WHAT THE EXERCISE ASKS: Write the data below out again, unchanged.

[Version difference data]

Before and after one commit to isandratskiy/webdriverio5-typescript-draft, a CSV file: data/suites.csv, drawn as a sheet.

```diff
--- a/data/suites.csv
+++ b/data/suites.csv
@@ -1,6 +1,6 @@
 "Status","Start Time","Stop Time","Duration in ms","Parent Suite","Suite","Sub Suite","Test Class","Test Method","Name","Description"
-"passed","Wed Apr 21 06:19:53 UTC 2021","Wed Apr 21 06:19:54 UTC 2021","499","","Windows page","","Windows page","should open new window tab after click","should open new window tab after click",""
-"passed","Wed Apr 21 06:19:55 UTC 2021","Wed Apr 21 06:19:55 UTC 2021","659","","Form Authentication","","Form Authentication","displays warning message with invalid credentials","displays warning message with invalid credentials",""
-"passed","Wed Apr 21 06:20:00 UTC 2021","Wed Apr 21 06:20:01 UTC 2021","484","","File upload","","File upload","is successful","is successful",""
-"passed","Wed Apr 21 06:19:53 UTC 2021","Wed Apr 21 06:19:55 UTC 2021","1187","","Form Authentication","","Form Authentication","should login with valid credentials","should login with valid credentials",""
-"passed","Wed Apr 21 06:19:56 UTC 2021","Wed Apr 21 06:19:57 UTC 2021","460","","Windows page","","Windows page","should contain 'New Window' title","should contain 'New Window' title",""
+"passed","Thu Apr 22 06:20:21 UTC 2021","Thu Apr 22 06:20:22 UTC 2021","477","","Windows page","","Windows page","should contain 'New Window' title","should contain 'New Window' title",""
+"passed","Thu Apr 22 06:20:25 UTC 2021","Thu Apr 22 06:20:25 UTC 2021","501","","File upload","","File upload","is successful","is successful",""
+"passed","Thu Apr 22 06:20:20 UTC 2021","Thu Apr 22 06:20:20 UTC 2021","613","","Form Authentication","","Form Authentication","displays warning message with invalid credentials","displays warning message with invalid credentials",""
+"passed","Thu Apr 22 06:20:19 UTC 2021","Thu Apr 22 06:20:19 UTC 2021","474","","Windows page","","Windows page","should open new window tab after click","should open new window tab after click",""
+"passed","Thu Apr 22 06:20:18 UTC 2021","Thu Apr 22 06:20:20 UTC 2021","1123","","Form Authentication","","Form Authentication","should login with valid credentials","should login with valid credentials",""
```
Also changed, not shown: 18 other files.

ANSWER TO THIS EXERCISE:
Before and after one commit to isandratskiy/webdriverio5-typescript-draft, a CSV file: data/suites.csv, drawn as a sheet.

```diff
--- a/data/suites.csv
+++ b/data/suites.csv
@@ -1,6 +1,6 @@
 "Status","Start Time","Stop Time","Duration in ms","Parent Suite","Suite","Sub Suite","Test Class","Test Method","Name","Description"
-"passed","Wed Apr 21 06:19:53 UTC 2021","Wed Apr 21 06:19:54 UTC 2021","499","","Windows page","","Windows page","should open new window tab after click","should open new window tab after click",""
-"passed","Wed Apr 21 06:19:55 UTC 2021","Wed Apr 21 06:19:55 UTC 2021","659","","Form Authentication","","Form Authentication","displays warning message with invalid credentials","displays warning message with invalid credentials",""
-"passed","Wed Apr 21 06:20:00 UTC 2021","Wed Apr 21 06:20:01 UTC 2021","484","","File upload","","File upload","is successful","is successful",""
-"passed","Wed Apr 21 06:19:53 UTC 2021","Wed Apr 21 06:19:55 UTC 2021","1187","","Form Authentication","","Form Authentication","should login with valid credentials","should login with valid credentials",""
-"passed","Wed Apr 21 06:19:56 UTC 2021","Wed Apr 21 06:19:57 UTC 2021","460","","Windows page","","Windows page","should contain 'New Window' title","should contain 'New Window' title",""
+"passed","Thu Apr 22 06:20:21 UTC 2021","Thu Apr 22 06:20:22 UTC 2021","477","","Windows page","","Windows page","should contain 'New Window' title","should contain 'New Window' title",""
+"passed","Thu Apr 22 06:20:25 UTC 2021","Thu Apr 22 06:20:25 UTC 2021","501","","File upload","","File upload","is successful","is successful",""
+"passed","Thu Apr 22 06:20:20 UTC 2021","Thu Apr 22 06:20:20 UTC 2021","613","","Form Authentication","","Form Authentication","displays warning message with invalid credentials","displays warning message with invalid credentials",""
+"passed","Thu Apr 22 06:20:19 UTC 2021","Thu Apr 22 06:20:19 UTC 2021","474","","Windows page","","Windows page","should open new window tab after click","should open new window tab after click",""
+"passed","Thu Apr 22 06:20:18 UTC 2021","Thu Apr 22 06:20:20 UTC 2021","1123","","Form Authentication","","Form Authentication","should login with valid credentials","should login with valid credentials",""
```
Also changed, not shown: 18 other files.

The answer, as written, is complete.